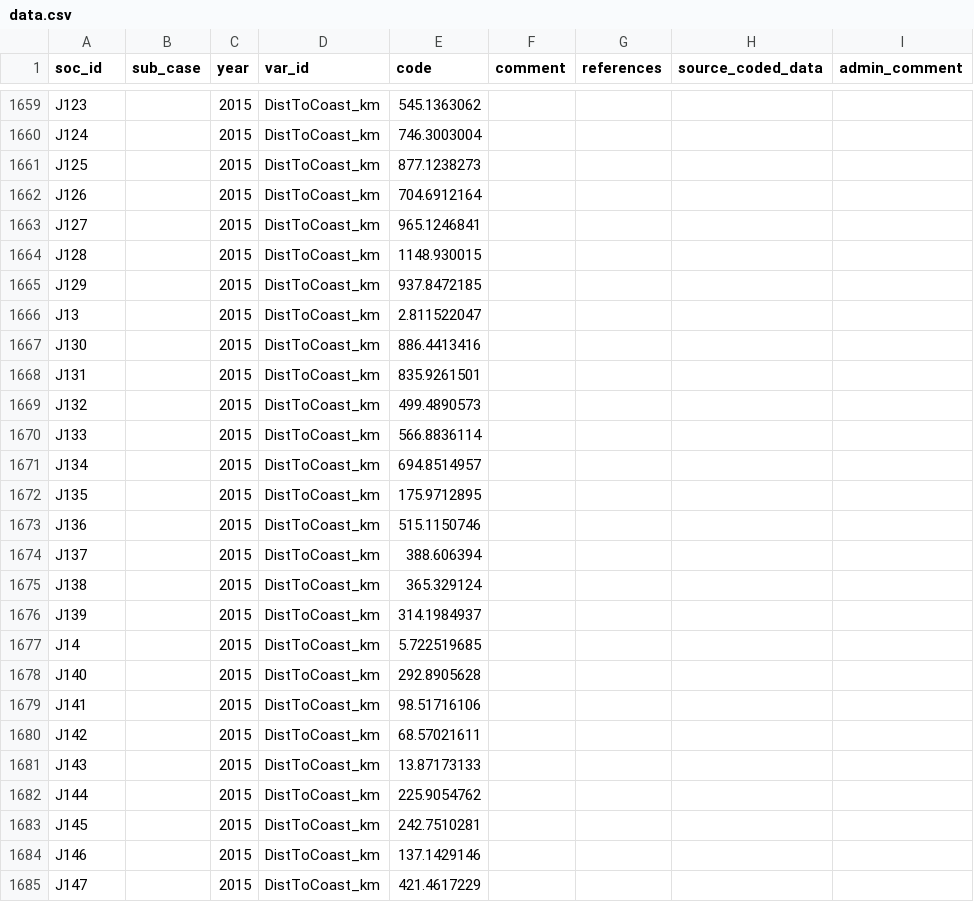
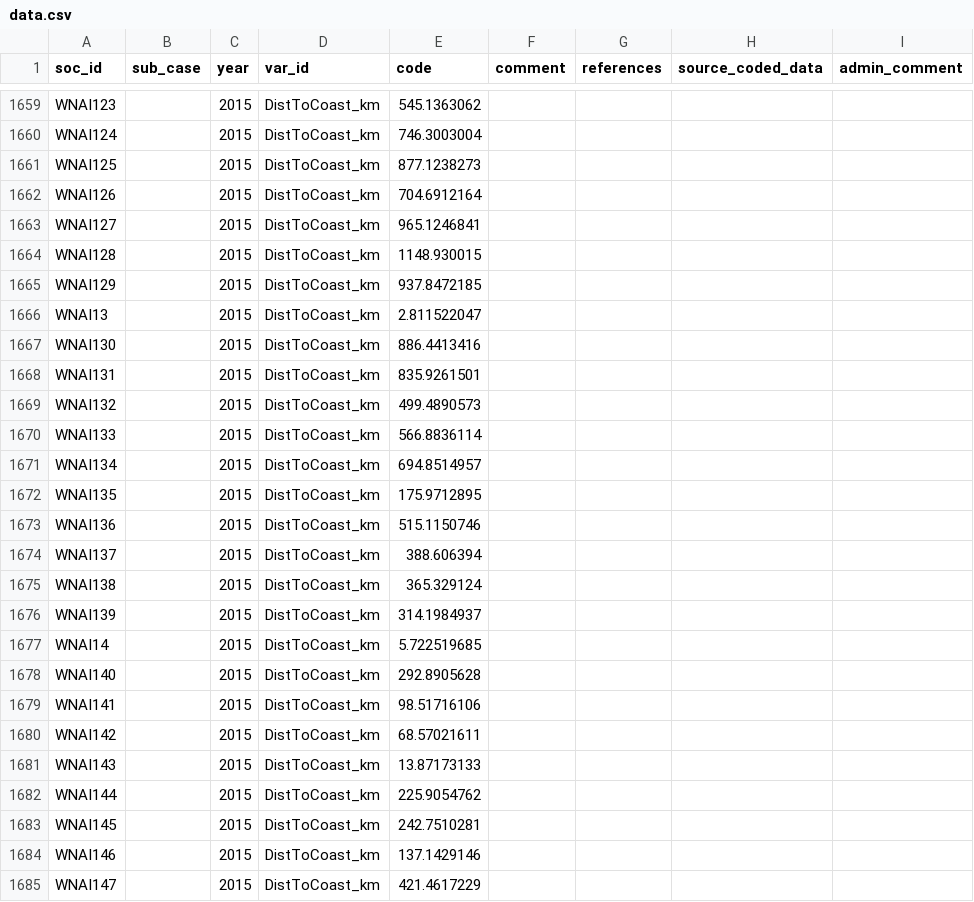
Before and after one commit to D-PLACE/dplace-data, a CSV file: datasets/GSHHS/data.csv, drawn as a sheet; only a part is shown, gaps mark what is left out; the diff covers the shown part only; the diff names each change by its address in the sheet, - before the commit and + after, or states it on an @@ line.

```diff
--- a/datasets/GSHHS/data.csv
+++ b/datasets/GSHHS/data.csv
-A1659 (soc_id): J123
+A1659 (soc_id): WNAI123
-A1660 (soc_id): J124
+A1660 (soc_id): WNAI124
-A1661 (soc_id): J125
+A1661 (soc_id): WNAI125
-A1662 (soc_id): J126
+A1662 (soc_id): WNAI126
-A1663 (soc_id): J127
+A1663 (soc_id): WNAI127
-A1664 (soc_id): J128
+A1664 (soc_id): WNAI128
-A1665 (soc_id): J129
+A1665 (soc_id): WNAI129
-A1666 (soc_id): J13
+A1666 (soc_id): WNAI13
-A1667 (soc_id): J130
+A1667 (soc_id): WNAI130
-A1668 (soc_id): J131
+A1668 (soc_id): WNAI131
-A1669 (soc_id): J132
+A1669 (soc_id): WNAI132
-A1670 (soc_id): J133
+A1670 (soc_id): WNAI133
-A1671 (soc_id): J134
+A1671 (soc_id): WNAI134
-A1672 (soc_id): J135
+A1672 (soc_id): WNAI135
-A1673 (soc_id): J136
+A1673 (soc_id): WNAI136
-A1674 (soc_id): J137
+A1674 (soc_id): WNAI137
-A1675 (soc_id): J138
+A1675 (soc_id): WNAI138
-A1676 (soc_id): J139
+A1676 (soc_id): WNAI139
-A1677 (soc_id): J14
+A1677 (soc_id): WNAI14
-A1678 (soc_id): J140
+A1678 (soc_id): WNAI140
-A1679 (soc_id): J141
+A1679 (soc_id): WNAI141
-A1680 (soc_id): J142
+A1680 (soc_id): WNAI142
-A1681 (soc_id): J143
+A1681 (soc_id): WNAI143
-A1682 (soc_id): J144
+A1682 (soc_id): WNAI144
-A1683 (soc_id): J145
+A1683 (soc_id): WNAI145
-A1684 (soc_id): J146
+A1684 (soc_id): WNAI146
-A1685 (soc_id): J147
+A1685 (soc_id): WNAI147
```
Also changed, not shown: 145 edited cells elsewhere in this file, datasets/CRUTS/data.csv, datasets/GTOPO30/data.csv, 6 other files.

----

Would you retype the listing above exactly, omitting its pictures?

§ **Response**
Before and after one commit to D-PLACE/dplace-data, a CSV file: datasets/GSHHS/data.csv, drawn as a sheet; only a part is shown, gaps mark what is left out; the diff covers the shown part only; the diff names each change by its address in the sheet, - before the commit and + after, or states it on an @@ line.

```diff
--- a/datasets/GSHHS/data.csv
+++ b/datasets/GSHHS/data.csv
-A1659 (soc_id): J123
+A1659 (soc_id): WNAI123
-A1660 (soc_id): J124
+A1660 (soc_id): WNAI124
-A1661 (soc_id): J125
+A1661 (soc_id): WNAI125
-A1662 (soc_id): J126
+A1662 (soc_id): WNAI126
-A1663 (soc_id): J127
+A1663 (soc_id): WNAI127
-A1664 (soc_id): J128
+A1664 (soc_id): WNAI128
-A1665 (soc_id): J129
+A1665 (soc_id): WNAI129
-A1666 (soc_id): J13
+A1666 (soc_id): WNAI13
-A1667 (soc_id): J130
+A1667 (soc_id): WNAI130
-A1668 (soc_id): J131
+A1668 (soc_id): WNAI131
-A1669 (soc_id): J132
+A1669 (soc_id): WNAI132
-A1670 (soc_id): J133
+A1670 (soc_id): WNAI133
-A1671 (soc_id): J134
+A1671 (soc_id): WNAI134
-A1672 (soc_id): J135
+A1672 (soc_id): WNAI135
-A1673 (soc_id): J136
+A1673 (soc_id): WNAI136
-A1674 (soc_id): J137
+A1674 (soc_id): WNAI137
-A1675 (soc_id): J138
+A1675 (soc_id): WNAI138
-A1676 (soc_id): J139
+A1676 (soc_id): WNAI139
-A1677 (soc_id): J14
+A1677 (soc_id): WNAI14
-A1678 (soc_id): J140
+A1678 (soc_id): WNAI140
-A1679 (soc_id): J141
+A1679 (soc_id): WNAI141
-A1680 (soc_id): J142
+A1680 (soc_id): WNAI142
-A1681 (soc_id): J143
+A1681 (soc_id): WNAI143
-A1682 (soc_id): J144
+A1682 (soc_id): WNAI144
-A1683 (soc_id): J145
+A1683 (soc_id): WNAI145
-A1684 (soc_id): J146
+A1684 (soc_id): WNAI146
-A1685 (soc_id): J147
+A1685 (soc_id): WNAI147
```
Also changed, not shown: 145 edited cells elsewhere in this file, datasets/CRUTS/data.csv, datasets/GTOPO30/data.csv, 6 other files.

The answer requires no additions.